Maceo Parker, Ashland Armory, Ashland, OR – 4/26
Photo by James Martin
Maceo Parker commanded the stage. The music was intentional, deep rhythm soul funk that got inside and shook you down, stopped to let you notice, then did it again. Directing the band with presidential hand gestures held between pressed fingertips, he cultivated a raw, funky vibe.
He began the night in a slow saunter onto stage, hands straight by his side, presenting his full drawn up figure to the crowd while his band laid down a gentle intro groove. He lifted his arms out to the sides, palms up, and invited the praise he’d already earned before playing a note. He then proceeded to show us that we didn’t come close to paying the price of admission for the funk he was about to lay at our feet and writhe up our spines.
It was a performance in the fullest sense of the word. The band was in the character of funk, wearing it full and well. The first song ended and they froze, suspended in motion. Holding a still life action figure pose past the point where it was comfortable. Past the point where the audience understood what they were looking at. Past the point when they cheered and applauded the dedicated showmanship that set a precedent for the night. They held it still, and then a little longer. Then burst. Pouring funk into the room.

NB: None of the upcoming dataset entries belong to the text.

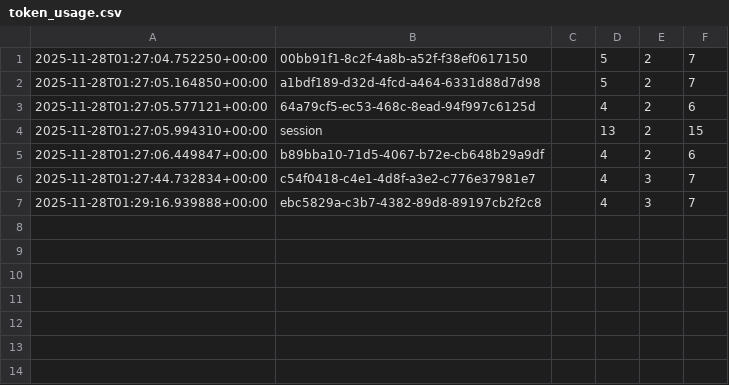
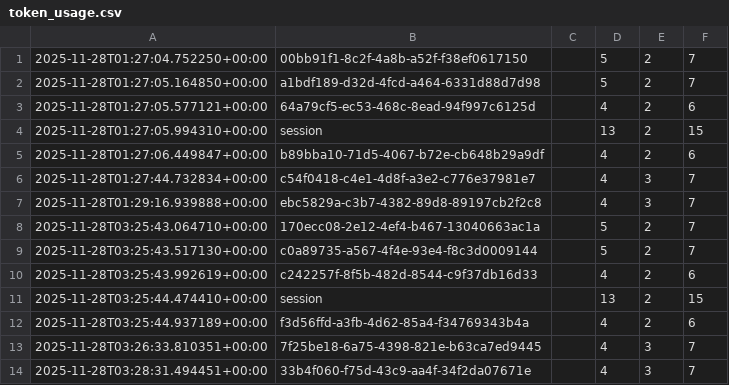
Before and after one commit to dmedlin87/Exegesis-AI, a CSV file: logs/token_usage.csv, drawn as a sheet.

```diff
--- a/logs/token_usage.csv
+++ b/logs/token_usage.csv
@@ -7 +7,8 @@
 2025-11-28T01:29:16.939888+00:00,ebc5829a-c3b7-4382-89d8-89197cb2f2c8,,4,3,7
+2025-11-28T03:25:43.064710+00:00,170ecc08-2e12-4ef4-b467-13040663ac1a,,5,2,7
+2025-11-28T03:25:43.517130+00:00,c0a89735-a567-4f4e-93e4-f8c3d0009144,,5,2,7
+2025-11-28T03:25:43.992619+00:00,c242257f-8f5b-482d-8544-c9f37db16d33,,4,2,6
+2025-11-28T03:25:44.474410+00:00,session,,13,2,15
+2025-11-28T03:25:44.937189+00:00,f3d56ffd-a3fb-4d62-85a4-f34769343b4a,,4,2,6
+2025-11-28T03:26:33.810351+00:00,7f25be18-6a75-4398-821e-b63ca7ed9445,,4,3,7
+2025-11-28T03:28:31.494451+00:00,33b4f060-f75d-43c9-aa4f-34f2da07671e,,4,3,7
```
Also changed, not shown: 5 other files.
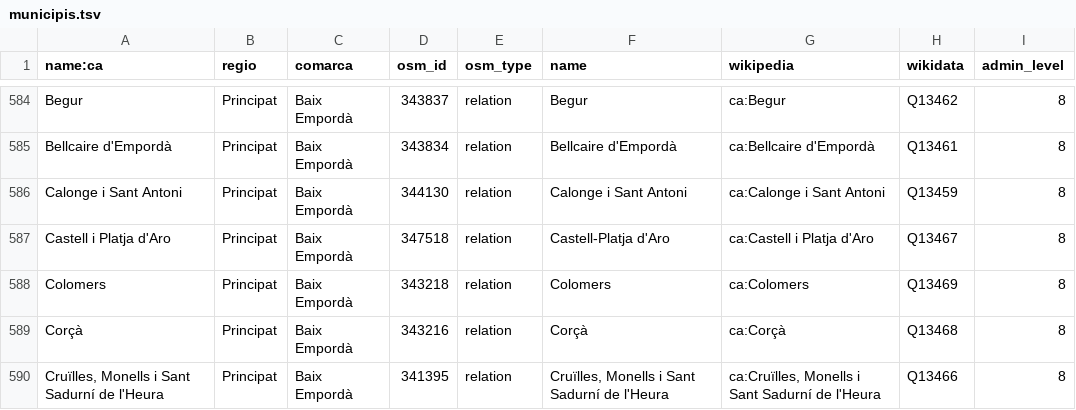
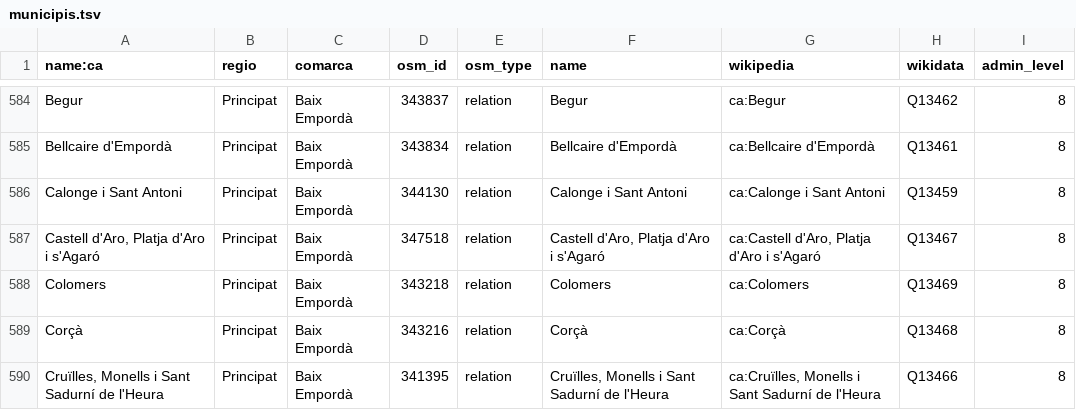
Before and after one commit to OSM-Catalan/monitorOSM, a TSV file: data-raw/municipis.tsv, drawn as a sheet; only a part is shown, gaps mark what is left out.

```diff
--- a/data-raw/municipis.tsv
+++ b/data-raw/municipis.tsv
@@ -586,3 +586,3 @@
 "Calonge i Sant Antoni"	"Principat"	"Baix Empordà"	"344130"	"relation"	"Calonge i Sant Antoni"	"ca:Calonge i Sant Antoni"	"Q13459"	"8"
-"Castell i Platja d'Aro"	"Principat"	"Baix Empordà"	"347518"	"relation"	"Castell-Platja d'Aro"	"ca:Castell i Platja d'Aro"	"Q13467"	"8"
+"Castell d'Aro, Platja d'Aro i s'Agaró"	"Principat"	"Baix Empordà"	"347518"	"relation"	"Castell d'Aro, Platja d'Aro i s'Agaró"	"ca:Castell d'Aro, Platja d'Aro i s'Agaró"	"Q13467"	"8"
 "Colomers"	"Principat"	"Baix Empordà"	"343218"	"relation"	"Colomers"	"ca:Colomers"	"Q13469"	"8"
```
Also changed, not shown: data-raw/comarques.tsv, data-raw/loc_admin_centre_municipis.tsv, 3 other files.
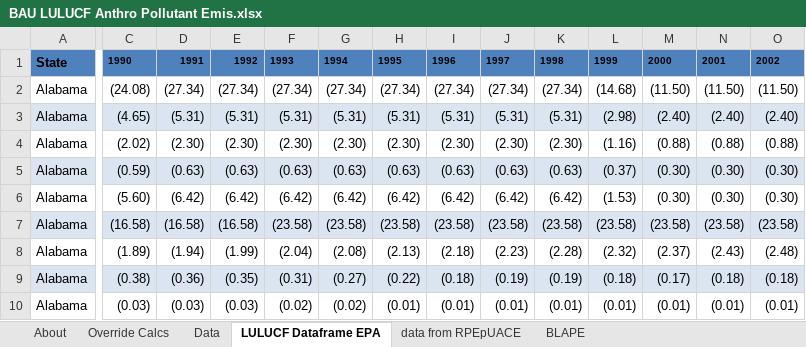
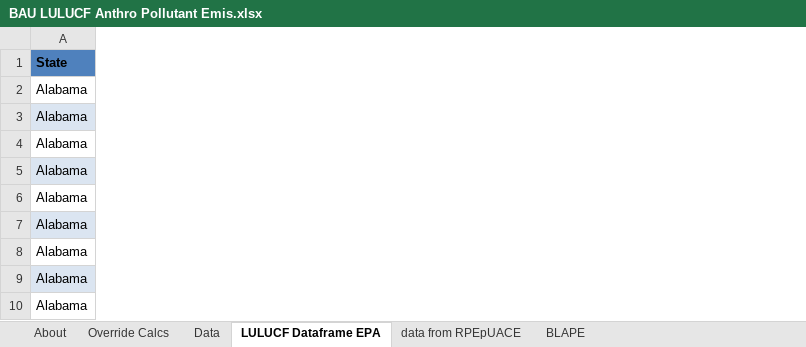
Before and after one commit to EnergyInnovation/eps-rhodeisland, an Excel workbook: InputData/land/BLAPE/BAU LULUCF Anthro Pollutant Emis.xlsx, sheet LULUCF Dataframe EPA, drawn as a sheet; only a part is shown, gaps mark what is left out; values as stored, in another font and other column widths than the file's, no borders; the diff covers the shown part only; the diff names each change by its address in the sheet, - before the commit and + after, or states it on an @@ line.

```diff
--- a/InputData/land/BLAPE/BAU LULUCF Anthro Pollutant Emis.xlsx (sheet LULUCF Dataframe EPA)
+++ b/InputData/land/BLAPE/BAU LULUCF Anthro Pollutant Emis.xlsx (sheet LULUCF Dataframe EPA)
@@ column C hidden, rows 1-10: 1990 | (24.08) | (4.65) | (2.02) | (0.59) | (5.60) | (16.58) | (1.89) | (0.38) | (0.03) @@
@@ column D hidden, rows 1-10: 1991 | (27.34) | (5.31) | (2.30) | (0.63) | (6.42) | (16.58) | (1.94) | (0.36) | (0.03) @@
@@ column E hidden, rows 1-10: 1992 | (27.34) | (5.31) | (2.30) | (0.63) | (6.42) | (16.58) | (1.99) | (0.35) | (0.03) @@
@@ column F hidden, rows 1-10: 1993 | (27.34) | (5.31) | (2.30) | (0.63) | (6.42) | (23.58) | (2.04) | (0.31) | (0.02) @@
@@ column G hidden, rows 1-10: 1994 | (27.34) | (5.31) | (2.30) | (0.63) | (6.42) | (23.58) | (2.08) | (0.27) | (0.02) @@
@@ column H hidden, rows 1-10: 1995 | (27.34) | (5.31) | (2.30) | (0.63) | (6.42) | (23.58) | (2.13) | (0.22) | (0.01) @@
@@ column I hidden, rows 1-10: 1996 | (27.34) | (5.31) | (2.30) | (0.63) | (6.42) | (23.58) | (2.18) | (0.18) | (0.01) @@
@@ column J hidden, rows 1-10: 1997 | (27.34) | (5.31) | (2.30) | (0.63) | (6.42) | (23.58) | (2.23) | (0.19) | (0.01) @@
@@ column K hidden, rows 1-10: 1998 | (27.34) | (5.31) | (2.30) | (0.63) | (6.42) | (23.58) | (2.28) | (0.19) | (0.01) @@
@@ column L hidden, rows 1-10: 1999 | (14.68) | (2.98) | (1.16) | (0.37) | (1.53) | (23.58) | (2.32) | (0.18) | (0.01) @@
@@ column M hidden, rows 1-10: 2000 | (11.50) | (2.40) | (0.88) | (0.30) | (0.30) | (23.58) | (2.37) | (0.17) | (0.01) @@
@@ column N hidden, rows 1-10: 2001 | (11.50) | (2.40) | (0.88) | (0.30) | (0.30) | (23.58) | (2.43) | (0.18) | (0.01) @@
@@ column O hidden, rows 1-10: 2002 | (11.50) | (2.40) | (0.88) | (0.30) | (0.30) | (23.58) | (2.48) | (0.18) | (0.01) @@
```
Also changed, not shown: 14 removed columns elsewhere in this sheet, sheet Data, sheet BLAPE, sheet Override Calcs, sheet About, formulas that keep their value, InputData/trans/BESP/BAU EV Subsidy Perc.xlsx, 18 other files.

Maceo held his saxophone like another man might hold his own elbow, never questioning that it’s part of his body. He played that horn with familiarity, running his fingers up and down with a funky grace. He’s known for his saxophone, and rightly so. He’s played an unparallelled, unique sound on the instrument for over 4 decades, having began his musical career in the mid-sixties playing in James Brown’s Band. He stood out as a band leader more than a saxophonist this evening. A living jazz/funk legend, wearing his suit with swagger and confidence that commanded the stage and poured into the microphone, saxophone and whatever he touched. I’d never before witnessed such a raw, steeped and seasoned professional musician get up there and own it so fully.
Directing the music became the song itself. He created lyrics in conversations with the band and audience: “Now me, now you, I’m talking to you, yelling funk, hey, yea!” The pacing of words spread thin and long between poignant pauses and intonations that have known humidity. He could have been talking about pea soup, his dirty laundry or eating music with a spoon and spitting it into the wind on Thursdays, and I would have cheered, kicked my last limb out of my chain linked clothes, drenched on the floor, and asked for more.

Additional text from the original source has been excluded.